INSTRUCTIONS FOR THE TASK.
Which lines of the records contain "Quantidade"? Collect every one of them.

(DATASET Opens)

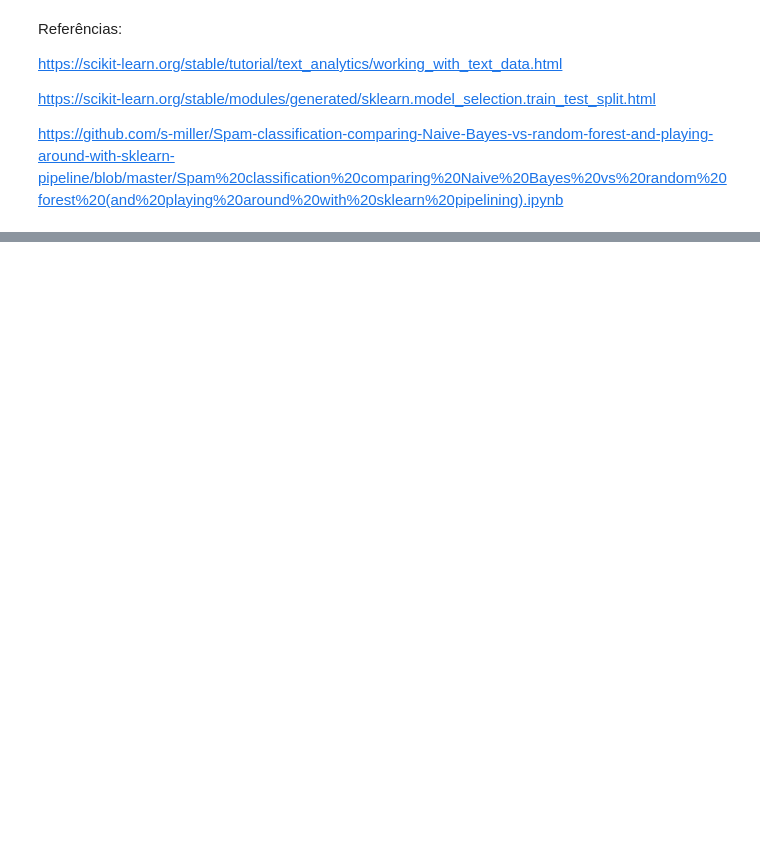
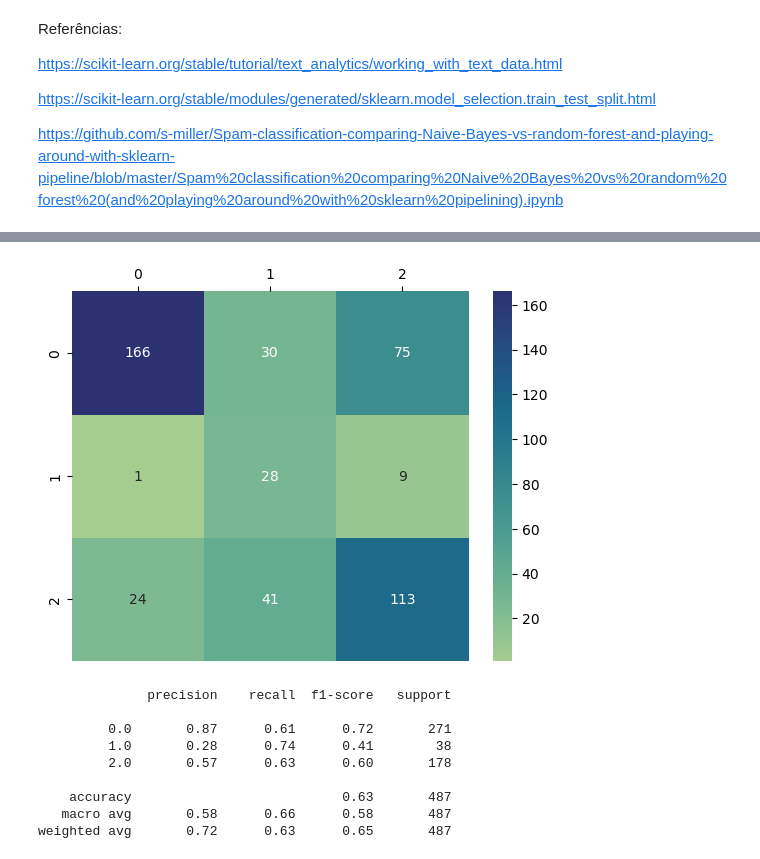
Before and after one commit to luizsouzars/Sentiment_Analysis, a Jupyter notebook: LES_sentiment.ipynb, the cells around one changed output, grey strips where cells are left out. Drawn from its saved outputs; the diff is of its cells as text; code cells hidden in the pictures; blank space fills up the shorter version.

```diff
--- a/LES_sentiment.ipynb
+++ b/LES_sentiment.ipynb
@@ -200,0 +128,2 @@ weighted avg       0.74      0.74      0.72       180
+# %%
+text_train, text_test, sinal_train, sinal_test = train_test_split(tt.text,tt.sinal,test_size=0.3)
@@ -200,0 +138,7 @@ weighted avg       0.74      0.74      0.72       180
+# %%
+'''Suppor Vector Classifier Pipeline'''
+svc_pipeline = Pipeline([
+        ('bow', CountVectorizer(analyzer=process_text)),
+        ('tfidf', TfidfTransformer()),
+        ('classifier', SVC())
+    ])
@@ -200,0 +152,23 @@ weighted avg       0.74      0.74      0.72       180
+# %%
+svc_pipeline.fit(text_train,sinal_train)
+svc_pred = svc_pipeline.predict(text_test)
+# %%
+'''Confusion matrix'''
+svc_cm = confusion_matrix(svc_pred,sinal_test)
+sns.heatmap(svc_cm,annot=True,cmap="crest",fmt='d').xaxis.tick_top()
+plt.show()
+
+'''Classification Report'''
+svc_cr = classification_report(svc_pred,sinal_test)
+print(svc_cr)
+# %% [output]
+[figure, added]
+              precision    recall  f1-score   support
+
+         0.0       0.87      0.61      0.72       271
+         1.0       0.28      0.74      0.41        38
+         2.0       0.57      0.63      0.60       178
+
+    accuracy                           0.63       487
+   macro avg       0.58      0.66      0.58       487
+weighted avg       0.72      0.63      0.65       487
```
Also changed, not shown: parts of 40 cells of this notebook.
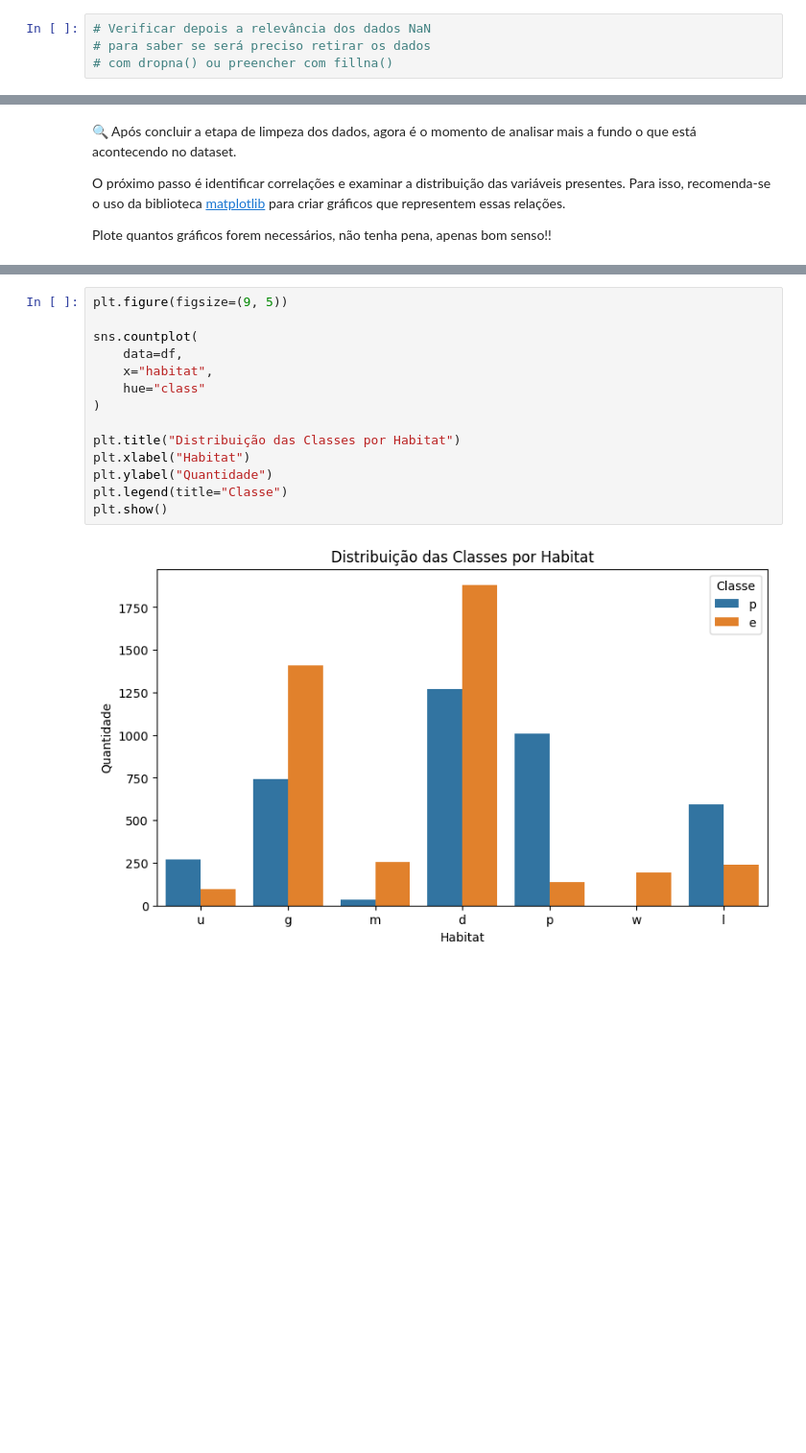
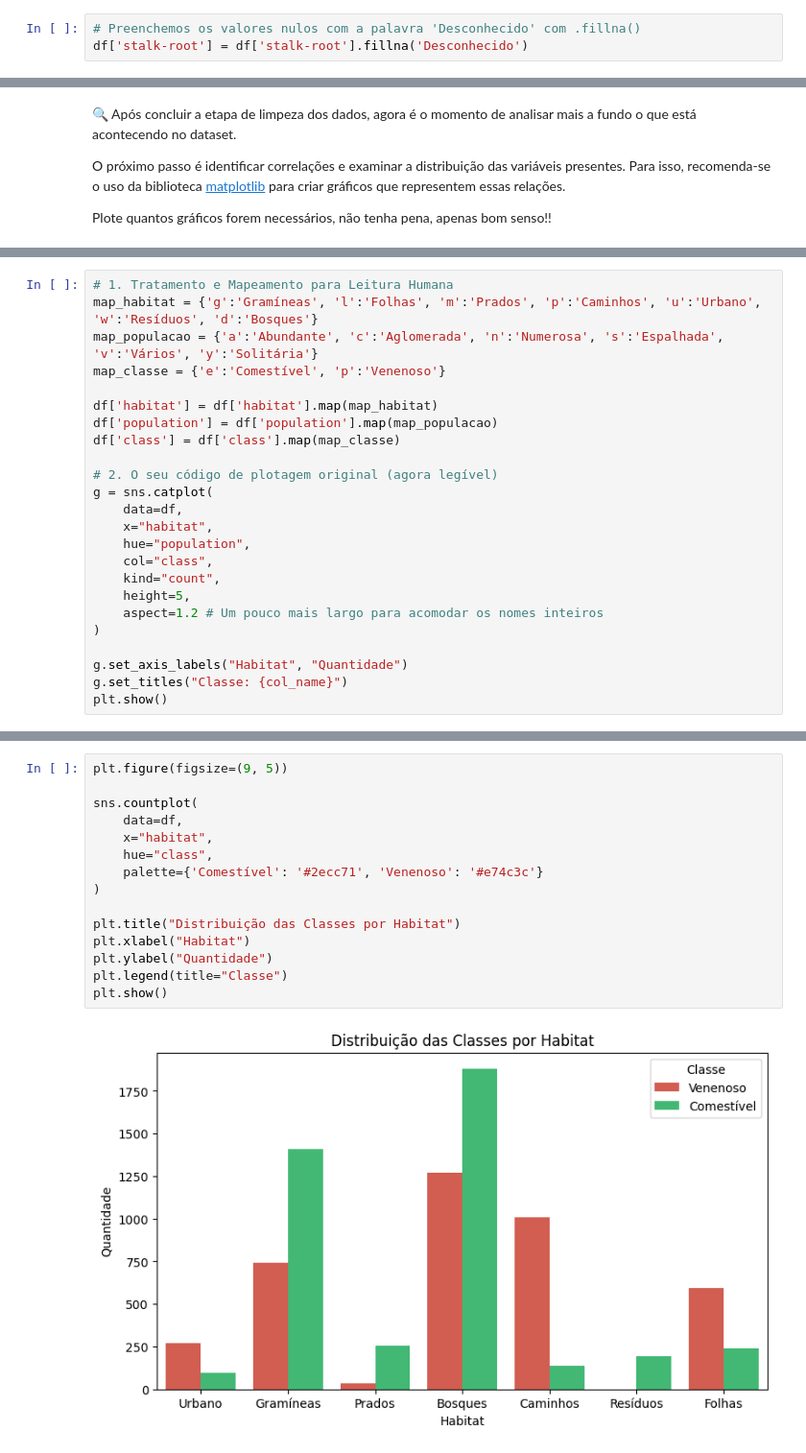
Before and after one commit to Walisson-Sales/Atividade-de-Analise-Exploratoria-de-Dados, a Jupyter notebook: notebook_EDA.ipynb, the cells around one changed output, grey strips where cells are left out. Shown at 96% size. Cells and saved outputs as stored; diff of their text form; blank space fills up the shorter version.

```diff
--- a/notebook_EDA.ipynb
+++ b/notebook_EDA.ipynb
@@ -527,4 +523,3 @@ Essas funções são essenciais para garantir que seu dataset esteja limpo e pro
 # %%
-# Verificar depois a relevância dos dados NaN
-# para saber se será preciso retirar os dados
-# com dropna() ou preencher com fillna()
+# Preenchemos os valores nulos com a palavra 'Desconhecido' com .fillna()
+df['stalk-root'] = df['stalk-root'].fillna('Desconhecido')
@@ -693,0 +710,24 @@ plt.show()
+# %%
+# 1. Tratamento e Mapeamento para Leitura Humana
+map_habitat = {'g':'Gramíneas', 'l':'Folhas', 'm':'Prados', 'p':'Caminhos', 'u':'Urbano', 'w':'Resíduos', 'd':'Bosques'}
+map_populacao = {'a':'Abundante', 'c':'Aglomerada', 'n':'Numerosa', 's':'Espalhada', 'v':'Vários', 'y':'Solitária'}
+map_classe = {'e':'Comestível', 'p':'Venenoso'}
+
+df['habitat'] = df['habitat'].map(map_habitat)
+df['population'] = df['population'].map(map_populacao)
+df['class'] = df['class'].map(map_classe)
+
+# 2. O seu código de plotagem original (agora legível)
+g = sns.catplot(
+    data=df,
+    x="habitat",
+    hue="population",
+    col="class",
+    kind="count",
+    height=5,
+    aspect=1.2 # Um pouco mais largo para acomodar os nomes inteiros
+)
+
+g.set_axis_labels("Habitat", "Quantidade")
+g.set_titles("Classe: {col_name}")
+plt.show()
@@ -696,16 +741,17 @@ plt.show()
 # %%
 plt.figure(figsize=(9, 5))
 
 sns.countplot(
     data=df,
     x="habitat",
-    hue="class"
+    hue="class",
+    palette={'Comestível': '#2ecc71', 'Venenoso': '#e74c3c'}
 )
 
 plt.title("Distribuição das Classes por Habitat")
 plt.xlabel("Habitat")
 plt.ylabel("Quantidade")
 plt.legend(title="Classe")
 plt.show()
 # %% [output]
-[figure, old version]
+[figure, new version]
```
Also changed, not shown: parts of 47 cells of this notebook.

(DATASET Closes)

TASK ANSWER.
+g.set_axis_labels("Habitat", "Quantidade")
 plt.ylabel("Quantidade")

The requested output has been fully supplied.